Investigate the numbers that come up on a die as you roll it in the direction of north, south, east and west, without going over the path it's already made.

Here is your chance to investigate the number 28 using shapes, cubes ... in fact anything at all.

In this investigation we are going to count the number of 1s, 2s, 3s etc in numbers. Can you predict what will happen?

Investigate and explain the patterns that you see from recording just the units digits of numbers in the times tables.

Investigate the area of 'slices' cut off this cube of cheese. What would happen if you had different-sized block of cheese to start with?

Bernard Bagnall describes how to get more out of some favourite NRICH investigations.

In my local town there are three supermarkets which each has a special deal on some products. If you bought all your shopping in one shop, where would be the cheapest?

If I use 12 green tiles to represent my lawn, how many different ways could I arrange them? How many border tiles would I need each time?

Why does the tower look a different size in each of these pictures?

Explore Alex's number plumber. What questions would you like to ask? What do you think is happening to the numbers?

This challenge asks you to investigate the total number of cards that would be sent if four children send one to all three others. How many would be sent if there were five children? Six?

This problem is intended to get children to look really hard at something they will see many times in the next few months.

Investigate these hexagons drawn from different sized equilateral triangles.

Explore ways of colouring this set of triangles. Can you make symmetrical patterns?

In this section from a calendar, put a square box around the 1st, 2nd, 8th and 9th. Add all the pairs of numbers. What do you notice about the answers?

Polygonal numbers are those that are arranged in shapes as they enlarge. Explore the polygonal numbers drawn here.

Can you make these equilateral triangles fit together to cover the paper without any gaps between them? Can you tessellate isosceles triangles?

We need to wrap up this cube-shaped present, remembering that we can have no overlaps. What shapes can you find to use?

Investigate the different ways these aliens count in this challenge. You could start by thinking about how each of them would write our number 7.

Here are many ideas for you to investigate - all linked with the number 2000.

A follow-up activity to Tiles in the Garden.

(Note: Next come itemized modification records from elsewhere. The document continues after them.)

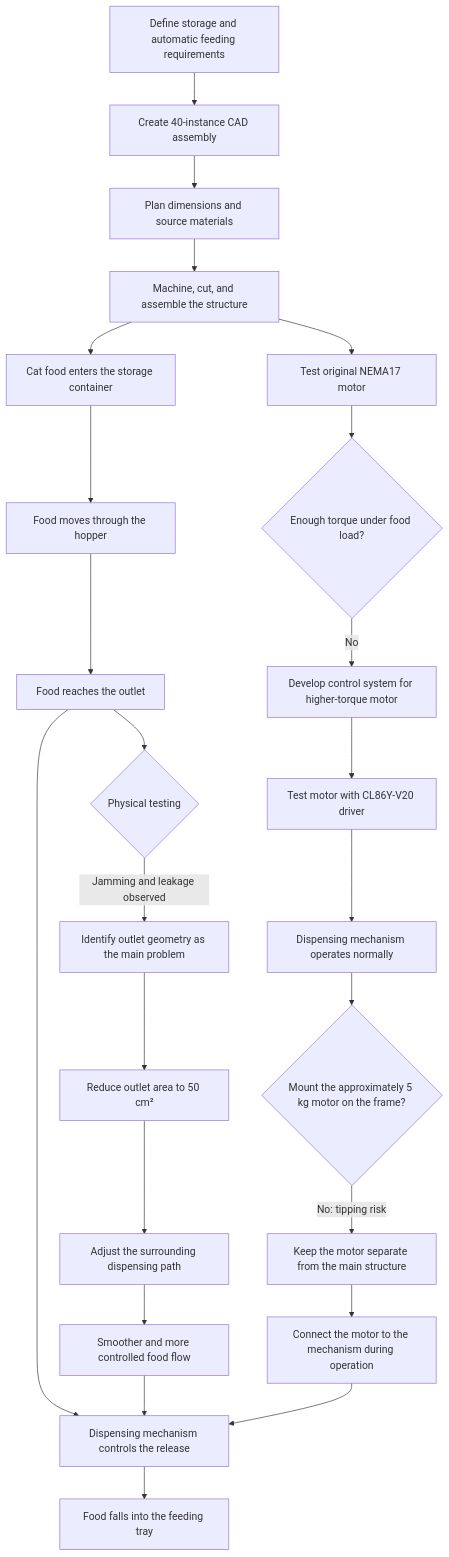
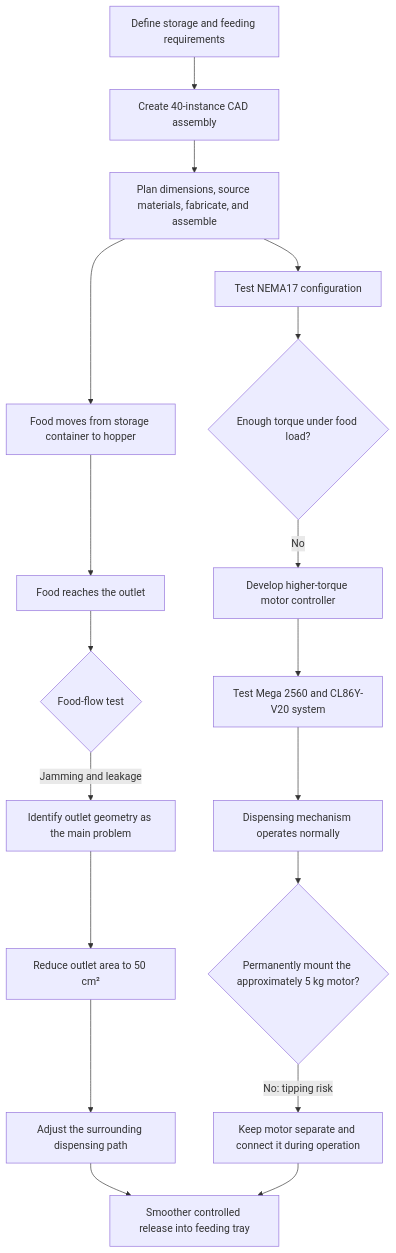
Before and after one commit to 147y111/Automatic-Cat-Feeder: the diagram in README.md, drawn with Mermaid. The commit also changed other lines of this file and 3 other files, not shown here.

````diff
--- a/README.md
+++ b/README.md
@@ -26,29 +27,21 @@
 ```mermaid
 flowchart TD
-    A[Define storage and automatic feeding requirements] --> B[Create 40-instance CAD assembly]
-    B --> C[Plan dimensions and source materials]
-    C --> D[Machine, cut, and assemble the structure]
+    A[Define storage and feeding requirements] --> B[Create 40-instance CAD assembly]
+    B --> C[Plan dimensions, source materials, fabricate, and assemble]
+    C --> D[Food moves from storage container to hopper]
+    D --> E[Food reaches the outlet]
+    E --> F{Food-flow test}
+    F -->|Jamming and leakage| G[Identify outlet geometry as the main problem]
+    G --> H[Reduce outlet area to 50 cm²]
+    H --> I[Adjust the surrounding dispensing path]
+    I --> J[Smoother controlled release into feeding tray]
 
-    D --> E[Cat food enters the storage container]
-    E --> F[Food moves through the hopper]
-    F --> G[Food reaches the outlet]
-    G --> H[Dispensing mechanism controls the release]
-    H --> I[Food falls into the feeding tray]
-
-    G --> J{Physical testing}
-    J -->|Jamming and leakage observed| K[Identify outlet geometry as the main problem]
-    K --> L[Reduce outlet area to 50 cm²]
-    L --> M[Adjust the surrounding dispensing path]
-    M --> N[Smoother and more controlled food flow]
-    N --> H
-
-    D --> O[Test original NEMA17 motor]
-    O --> P{Enough torque under food load?}
-    P -->|No| Q[Develop control system for higher-torque motor]
-    Q --> R[Test motor with CL86Y-V20 driver]
-    R --> S[Dispensing mechanism operates normally]
-    S --> T{Mount the approximately 5 kg motor on the frame?}
-    T -->|No: tipping risk| U[Keep the motor separate from the main structure]
-    U --> V[Connect the motor to the mechanism during operation]
-    V --> H
+    C --> K[Test NEMA17 configuration]
+    K --> L{Enough torque under food load?}
+    L -->|No| M[Develop higher-torque motor controller]
+    M --> N[Test Mega 2560 and CL86Y-V20 system]
+    N --> O[Dispensing mechanism operates normally]
+    O --> P{Permanently mount the approximately 5 kg motor?}
+    P -->|No: tipping risk| Q[Keep motor separate and connect it during operation]
+    Q --> J
 ```
````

Can you find out how the 6-triangle shape is transformed in these tessellations? Will the tessellations go on for ever? Why or why not?

Place four pebbles on the sand in the form of a square. Keep adding as few pebbles as necessary to double the area. How many extra pebbles are added each time?

Can you continue this pattern of triangles and begin to predict how many sticks are used for each new "layer"?

The red ring is inside the blue ring in this picture. Can you rearrange the rings in different ways? Perhaps you can overlap them or put one outside another?

Bernard Bagnall looks at what 'problem solving' might really mean in the context of primary classrooms.

Take a look at these data collected by children in 1986 as part of the Domesday Project. What do they tell you? What do you think about the way they are presented?

Follow the directions for circling numbers in the matrix. Add all the circled numbers together. Note your answer. Try again with a different starting number. What do you notice?

Explore Alex's number plumber. What questions would you like to ask? Don't forget to keep visiting NRICH projects site for the latest developments and questions.

While we were sorting some papers we found 3 strange sheets which seemed to come from small books but there were page numbers at the foot of each page. Did the pages come from the same book?

This activity asks you to collect information about the birds you see in the garden. Are there patterns in the data or do the birds seem to visit randomly?

"Ip dip sky blue! Who's 'it'? It's you!" Where would you position yourself so that you are 'it' if there are two players? Three players ...?

These caterpillars have 16 parts. What different shapes do they make if each part lies in the small squares of a 4 by 4 square?

This challenge is to design different step arrangements, which must go along a distance of 6 on the steps and must end up at 6 high.

How many different sets of numbers with at least four members can you find in the numbers in this box?

How many models can you find which obey these rules?

When Charlie asked his grandmother how old she is, he didn't get a straightforward reply! Can you work out how old she is?

What happens when you add the digits of a number then multiply the result by 2 and you keep doing this? You could try for different numbers and different rules.

Take 5 cubes of one colour and 2 of another colour. How many different ways can you join them if the 5 must touch the table and the 2 must not touch the table?

A thoughtful shepherd used bales of straw to protect the area around his lambs. Explore how you can arrange the bales.

Complete these two jigsaws then put one on top of the other. What happens when you add the 'touching' numbers? What happens when you change the position of the jigsaws?

Arrange your fences to make the largest rectangular space you can. Try with four fences, then five, then six etc.

Investigate what happens when you add house numbers along a street in different ways.

Use the interactivity to find all the different right-angled triangles you can make by just moving one corner of the starting triangle.

Start with four numbers at the corners of a square and put the total of two corners in the middle of that side. Keep going... Can you estimate what the size of the last four numbers will be?

How many faces can you see when you arrange these three cubes in different ways?

This challenge asks you to investigate the total number of cards that would be sent if four children send one to all three others. How many would be sent if there were five children? Six?